Brain training in the form of relational skills training can help kids with autism and asperger's learn. Psychologists have long suspected that Autistic and Asperger's children lack what is called "perspective taking". In simple terms, these children lack the ability to imagine what it is like to have someone else's feelings or “perspective” on things and so they appear to lack empathy and live in their "own little world".
Treatments for these conditions are based on best guesses as to how to help kids with this problem. Until recently psychologists have done a poor job at defining exactly what skills are involved in learning how to take someone else’s perspective.
However, in recent years, psychologists have made breakthroughs in identifying exactly how to teach better perspective taking and empathy.

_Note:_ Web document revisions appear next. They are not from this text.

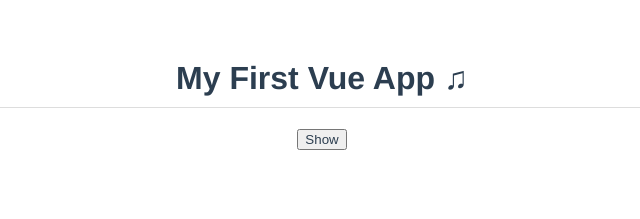
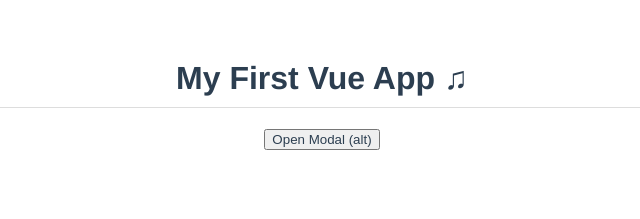
Before and after one commit to 5Akan/modal-project, a Vue app: page / in a window 1280 px wide. Shown: the top 219 px of the page, without its empty margins (318-958 px from the left). Built offline with nearby package versions, Linux system fonts and the light colour scheme.

Commit message:
Click Event Modifiers

```diff
--- a/src/App.vue
+++ b/src/App.vue
@@ -6,11 +6,8 @@
     <Modal :header="header" :text = "text" theme ="sale" @close="toggleModal"/><!--Prop is the string assigned to the name header-->
     <!-- @close is the custom event listened to from the modal.vue -->
   </div>
-  <button @click="toggleModal">
-      <span v-if="showModal">Hide</span>
-      <span v-else>Show</span>
-    </button>
-
+  <button @click.alt ="toggleModal">Open Modal (alt)</button>
+  <!-- Click Event Modifiers eg @click.alt -->
 
 </template>
 
--- a/src/components/Modal.vue
+++ b/src/components/Modal.vue
@@ -1,5 +1,5 @@
 <template>
-    <div class="backdrop" @click="closeModal">
+    <div class="backdrop" @click.self  ="closeModal">
         <div class="modal" :class = "{sale:theme === 'sale'}">
             <h1>{{header}}</h1>
             <p>{{text}}</p>
```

The solution lies in the finding that a very specific "relational skill" is lacking in kids with Autism and Asperger's and it is one that can be easily taught. This skill is called a “deictic” relational skill set and in plain English it refers to the inability to imagine how things might be if looked at from a different place or time.
Here is a simple skill that even a intelligent Asperger's child will find difficult.
Q. If you and I swapped chairs now, and today became tomorrow, where would you be sitting tomorrow?
A. "Over there where you are sitting now".
While any normally developing child might find this question difficult, Autistic and Asperger's kids find them particularly difficult, even when they are bright in other ways. It's no surprise they find it difficult to feel empathy – because they cannot imagine what it is like to be somebody else.
The good news is that deictic relational skills are easily taught and research psychologists all over the world are busy teaching them to kids in programs and private clinics. Scientific papers published by researchers in Ireland, The USA and other countries, as well as books produced by researchers in Europe and the USA, have presented the evidence that the training of deictic relational skills may represent a major breakthrough in the treatment of Autism spectrum disorders. The effects are so exciting that researchers have even begun to apply this training to the treatment of schizophrenia.
These breakthroughs have been made courtesy of a radical new psychological approach to the treatment of kids with special needs, developmental delay or learning difficulties. The researchers are from the field of Applied Behavior Analysis (ABA) and the theory is known as Relational Frame Theory. A new text book on the topic has just been published by Drs. Simon Dymond and Bryan Roche. Doctor Bryan Roche is also the co-founder of RaiseYourIQ Brain Training.